__Goal of the exercise__
Please copy out the full listing that follows exactly; no picture belongs in the copy.

·····

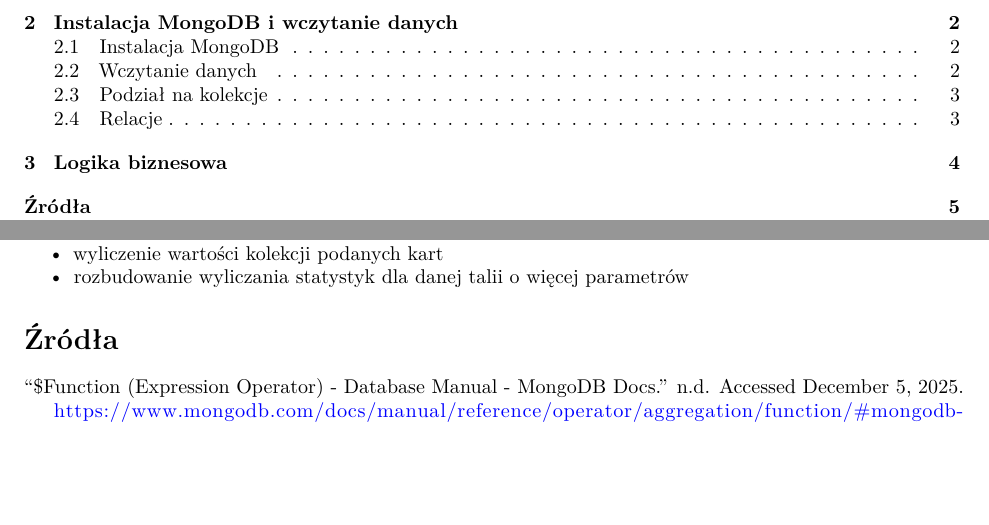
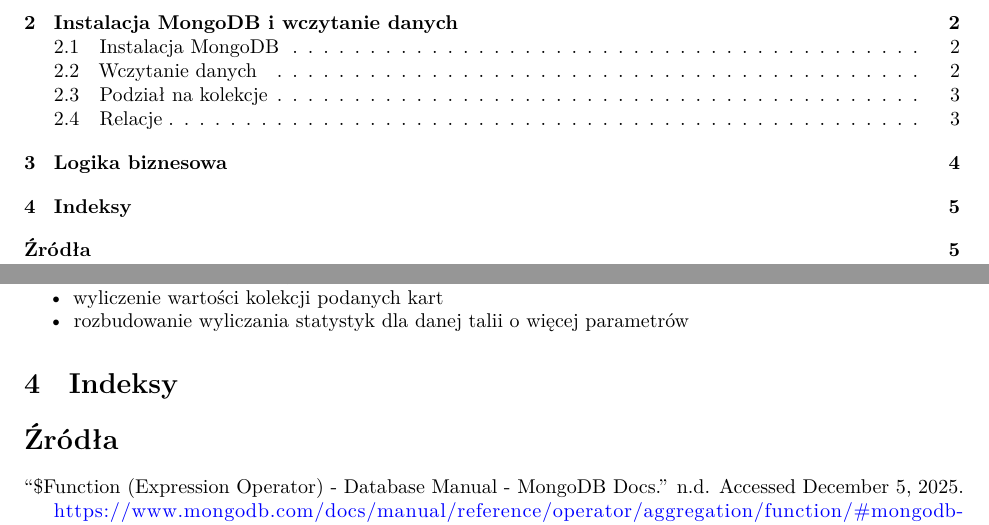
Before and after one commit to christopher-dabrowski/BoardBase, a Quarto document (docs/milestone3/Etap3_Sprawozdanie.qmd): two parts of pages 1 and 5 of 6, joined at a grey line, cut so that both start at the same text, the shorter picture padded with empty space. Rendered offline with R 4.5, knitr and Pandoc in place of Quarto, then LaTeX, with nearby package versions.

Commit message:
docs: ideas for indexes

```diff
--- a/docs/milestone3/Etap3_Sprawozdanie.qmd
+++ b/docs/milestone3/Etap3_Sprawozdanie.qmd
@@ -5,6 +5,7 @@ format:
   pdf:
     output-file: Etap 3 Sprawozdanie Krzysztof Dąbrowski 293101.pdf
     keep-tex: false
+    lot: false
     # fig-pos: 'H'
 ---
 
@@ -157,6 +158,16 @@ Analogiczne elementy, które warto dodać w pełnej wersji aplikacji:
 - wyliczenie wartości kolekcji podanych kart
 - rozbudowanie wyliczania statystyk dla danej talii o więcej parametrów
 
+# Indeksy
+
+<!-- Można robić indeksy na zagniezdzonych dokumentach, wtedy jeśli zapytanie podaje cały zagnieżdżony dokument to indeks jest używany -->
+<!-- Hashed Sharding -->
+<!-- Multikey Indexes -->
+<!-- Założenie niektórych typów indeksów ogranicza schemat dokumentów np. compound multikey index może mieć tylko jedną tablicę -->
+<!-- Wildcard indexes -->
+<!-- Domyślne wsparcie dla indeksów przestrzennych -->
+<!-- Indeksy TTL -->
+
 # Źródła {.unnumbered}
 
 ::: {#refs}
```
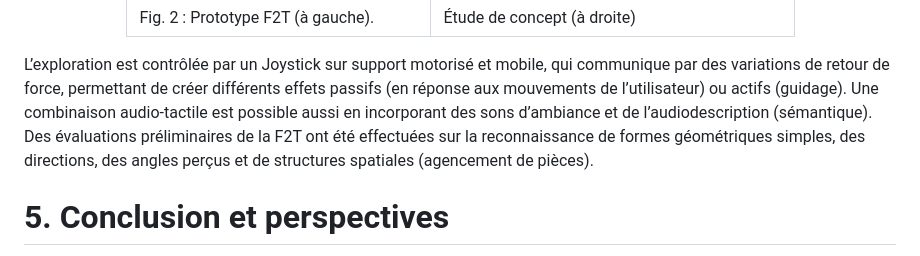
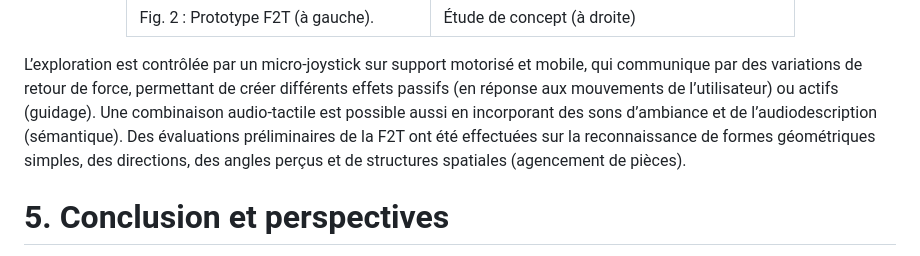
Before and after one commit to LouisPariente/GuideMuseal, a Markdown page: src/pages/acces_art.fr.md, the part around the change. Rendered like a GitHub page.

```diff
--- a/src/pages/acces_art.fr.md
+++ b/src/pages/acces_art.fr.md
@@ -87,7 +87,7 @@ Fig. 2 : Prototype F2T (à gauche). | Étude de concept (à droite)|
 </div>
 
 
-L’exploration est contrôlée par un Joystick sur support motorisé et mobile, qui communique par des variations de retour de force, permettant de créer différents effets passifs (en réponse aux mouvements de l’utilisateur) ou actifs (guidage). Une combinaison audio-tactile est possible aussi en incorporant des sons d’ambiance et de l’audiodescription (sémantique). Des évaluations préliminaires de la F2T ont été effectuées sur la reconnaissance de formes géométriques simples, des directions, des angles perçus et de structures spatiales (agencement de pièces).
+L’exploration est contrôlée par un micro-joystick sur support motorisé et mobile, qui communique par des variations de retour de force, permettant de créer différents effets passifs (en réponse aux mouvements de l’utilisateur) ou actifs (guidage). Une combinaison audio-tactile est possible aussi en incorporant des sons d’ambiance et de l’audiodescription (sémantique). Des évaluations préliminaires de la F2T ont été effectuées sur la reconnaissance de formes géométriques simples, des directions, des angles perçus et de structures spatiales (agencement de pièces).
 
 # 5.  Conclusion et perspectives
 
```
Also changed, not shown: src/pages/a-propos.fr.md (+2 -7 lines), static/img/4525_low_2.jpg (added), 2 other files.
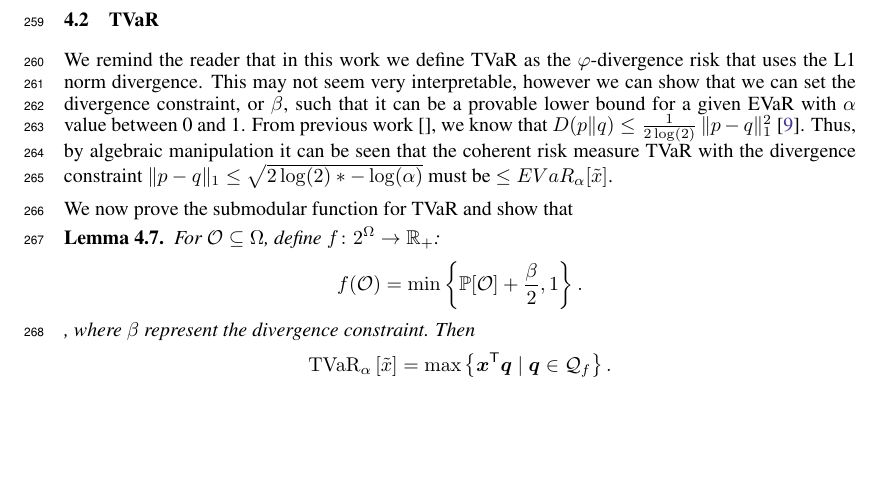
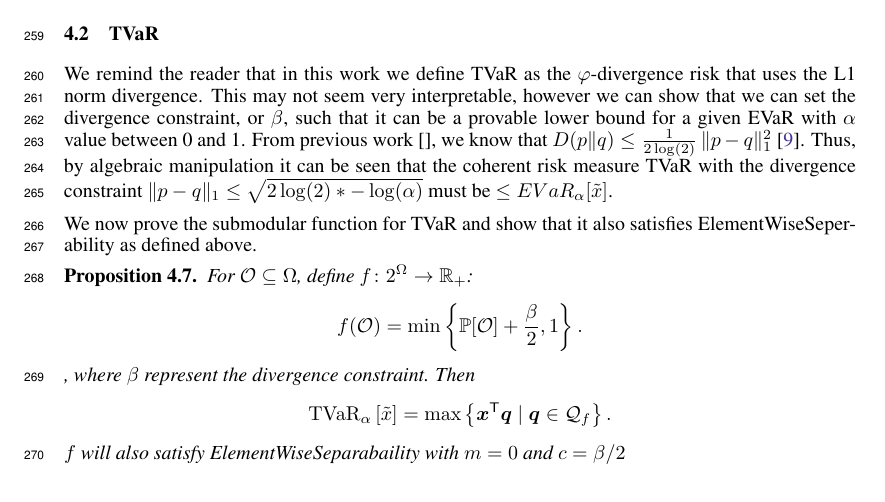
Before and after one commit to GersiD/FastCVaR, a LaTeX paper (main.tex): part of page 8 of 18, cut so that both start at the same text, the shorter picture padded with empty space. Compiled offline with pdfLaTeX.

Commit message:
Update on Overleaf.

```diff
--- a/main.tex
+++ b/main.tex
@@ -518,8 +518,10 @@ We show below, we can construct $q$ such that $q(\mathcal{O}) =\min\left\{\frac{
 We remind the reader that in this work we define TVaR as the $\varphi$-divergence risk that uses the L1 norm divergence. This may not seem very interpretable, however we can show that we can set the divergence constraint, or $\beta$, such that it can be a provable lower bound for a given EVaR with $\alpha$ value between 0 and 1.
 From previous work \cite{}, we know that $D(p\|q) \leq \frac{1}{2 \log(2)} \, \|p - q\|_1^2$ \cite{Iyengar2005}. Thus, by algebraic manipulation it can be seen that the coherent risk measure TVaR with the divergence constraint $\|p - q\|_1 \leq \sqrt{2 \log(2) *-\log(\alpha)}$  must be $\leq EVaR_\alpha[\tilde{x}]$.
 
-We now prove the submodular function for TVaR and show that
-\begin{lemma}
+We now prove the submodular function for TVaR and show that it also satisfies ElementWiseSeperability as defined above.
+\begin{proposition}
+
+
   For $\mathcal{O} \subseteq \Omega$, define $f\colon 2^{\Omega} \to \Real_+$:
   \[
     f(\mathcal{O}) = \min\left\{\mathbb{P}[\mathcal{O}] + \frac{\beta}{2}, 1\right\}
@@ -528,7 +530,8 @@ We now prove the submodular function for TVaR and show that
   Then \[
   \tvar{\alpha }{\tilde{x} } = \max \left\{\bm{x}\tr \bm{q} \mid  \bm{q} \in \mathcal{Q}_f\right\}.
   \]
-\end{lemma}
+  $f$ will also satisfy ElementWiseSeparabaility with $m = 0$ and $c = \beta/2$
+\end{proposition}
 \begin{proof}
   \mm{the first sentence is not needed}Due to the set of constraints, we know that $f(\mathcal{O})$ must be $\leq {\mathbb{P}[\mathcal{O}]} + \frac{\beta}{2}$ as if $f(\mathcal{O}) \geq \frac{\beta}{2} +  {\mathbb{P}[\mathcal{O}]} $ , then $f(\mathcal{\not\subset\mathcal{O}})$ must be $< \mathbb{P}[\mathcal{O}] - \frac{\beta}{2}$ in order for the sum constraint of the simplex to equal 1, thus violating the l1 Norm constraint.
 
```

·····

__Answer for the task__
Before and after one commit to christopher-dabrowski/BoardBase, a Quarto document (docs/milestone3/Etap3_Sprawozdanie.qmd): two parts of pages 1 and 5 of 6, joined at a grey line, cut so that both start at the same text, the shorter picture padded with empty space. Rendered offline with R 4.5, knitr and Pandoc in place of Quarto, then LaTeX, with nearby package versions.

Commit message:
docs: ideas for indexes

```diff
--- a/docs/milestone3/Etap3_Sprawozdanie.qmd
+++ b/docs/milestone3/Etap3_Sprawozdanie.qmd
@@ -5,6 +5,7 @@ format:
   pdf:
     output-file: Etap 3 Sprawozdanie Krzysztof Dąbrowski 293101.pdf
     keep-tex: false
+    lot: false
     # fig-pos: 'H'
 ---
 
@@ -157,6 +158,16 @@ Analogiczne elementy, które warto dodać w pełnej wersji aplikacji:
 - wyliczenie wartości kolekcji podanych kart
 - rozbudowanie wyliczania statystyk dla danej talii o więcej parametrów
 
+# Indeksy
+
+<!-- Można robić indeksy na zagniezdzonych dokumentach, wtedy jeśli zapytanie podaje cały zagnieżdżony dokument to indeks jest używany -->
+<!-- Hashed Sharding -->
+<!-- Multikey Indexes -->
+<!-- Założenie niektórych typów indeksów ogranicza schemat dokumentów np. compound multikey index może mieć tylko jedną tablicę -->
+<!-- Wildcard indexes -->
+<!-- Domyślne wsparcie dla indeksów przestrzennych -->
+<!-- Indeksy TTL -->
+
 # Źródła {.unnumbered}
 
 ::: {#refs}
```
Before and after one commit to LouisPariente/GuideMuseal, a Markdown page: src/pages/acces_art.fr.md, the part around the change. Rendered like a GitHub page.

```diff
--- a/src/pages/acces_art.fr.md
+++ b/src/pages/acces_art.fr.md
@@ -87,7 +87,7 @@ Fig. 2 : Prototype F2T (à gauche). | Étude de concept (à droite)|
 </div>
 
 
-L’exploration est contrôlée par un Joystick sur support motorisé et mobile, qui communique par des variations de retour de force, permettant de créer différents effets passifs (en réponse aux mouvements de l’utilisateur) ou actifs (guidage). Une combinaison audio-tactile est possible aussi en incorporant des sons d’ambiance et de l’audiodescription (sémantique). Des évaluations préliminaires de la F2T ont été effectuées sur la reconnaissance de formes géométriques simples, des directions, des angles perçus et de structures spatiales (agencement de pièces).
+L’exploration est contrôlée par un micro-joystick sur support motorisé et mobile, qui communique par des variations de retour de force, permettant de créer différents effets passifs (en réponse aux mouvements de l’utilisateur) ou actifs (guidage). Une combinaison audio-tactile est possible aussi en incorporant des sons d’ambiance et de l’audiodescription (sémantique). Des évaluations préliminaires de la F2T ont été effectuées sur la reconnaissance de formes géométriques simples, des directions, des angles perçus et de structures spatiales (agencement de pièces).
 
 # 5.  Conclusion et perspectives
 
```
Also changed, not shown: src/pages/a-propos.fr.md (+2 -7 lines), static/img/4525_low_2.jpg (added), 2 other files.
Before and after one commit to GersiD/FastCVaR, a LaTeX paper (main.tex): part of page 8 of 18, cut so that both start at the same text, the shorter picture padded with empty space. Compiled offline with pdfLaTeX.

Commit message:
Update on Overleaf.

```diff
--- a/main.tex
+++ b/main.tex
@@ -518,8 +518,10 @@ We show below, we can construct $q$ such that $q(\mathcal{O}) =\min\left\{\frac{
 We remind the reader that in this work we define TVaR as the $\varphi$-divergence risk that uses the L1 norm divergence. This may not seem very interpretable, however we can show that we can set the divergence constraint, or $\beta$, such that it can be a provable lower bound for a given EVaR with $\alpha$ value between 0 and 1.
 From previous work \cite{}, we know that $D(p\|q) \leq \frac{1}{2 \log(2)} \, \|p - q\|_1^2$ \cite{Iyengar2005}. Thus, by algebraic manipulation it can be seen that the coherent risk measure TVaR with the divergence constraint $\|p - q\|_1 \leq \sqrt{2 \log(2) *-\log(\alpha)}$  must be $\leq EVaR_\alpha[\tilde{x}]$.
 
-We now prove the submodular function for TVaR and show that
-\begin{lemma}
+We now prove the submodular function for TVaR and show that it also satisfies ElementWiseSeperability as defined above.
+\begin{proposition}
+
+
   For $\mathcal{O} \subseteq \Omega$, define $f\colon 2^{\Omega} \to \Real_+$:
   \[
     f(\mathcal{O}) = \min\left\{\mathbb{P}[\mathcal{O}] + \frac{\beta}{2}, 1\right\}
@@ -528,7 +530,8 @@ We now prove the submodular function for TVaR and show that
   Then \[
   \tvar{\alpha }{\tilde{x} } = \max \left\{\bm{x}\tr \bm{q} \mid  \bm{q} \in \mathcal{Q}_f\right\}.
   \]
-\end{lemma}
+  $f$ will also satisfy ElementWiseSeparabaility with $m = 0$ and $c = \beta/2$
+\end{proposition}
 \begin{proof}
   \mm{the first sentence is not needed}Due to the set of constraints, we know that $f(\mathcal{O})$ must be $\leq {\mathbb{P}[\mathcal{O}]} + \frac{\beta}{2}$ as if $f(\mathcal{O}) \geq \frac{\beta}{2} +  {\mathbb{P}[\mathcal{O}]} $ , then $f(\mathcal{\not\subset\mathcal{O}})$ must be $< \mathbb{P}[\mathcal{O}] - \frac{\beta}{2}$ in order for the sum constraint of the simplex to equal 1, thus violating the l1 Norm constraint.
 
```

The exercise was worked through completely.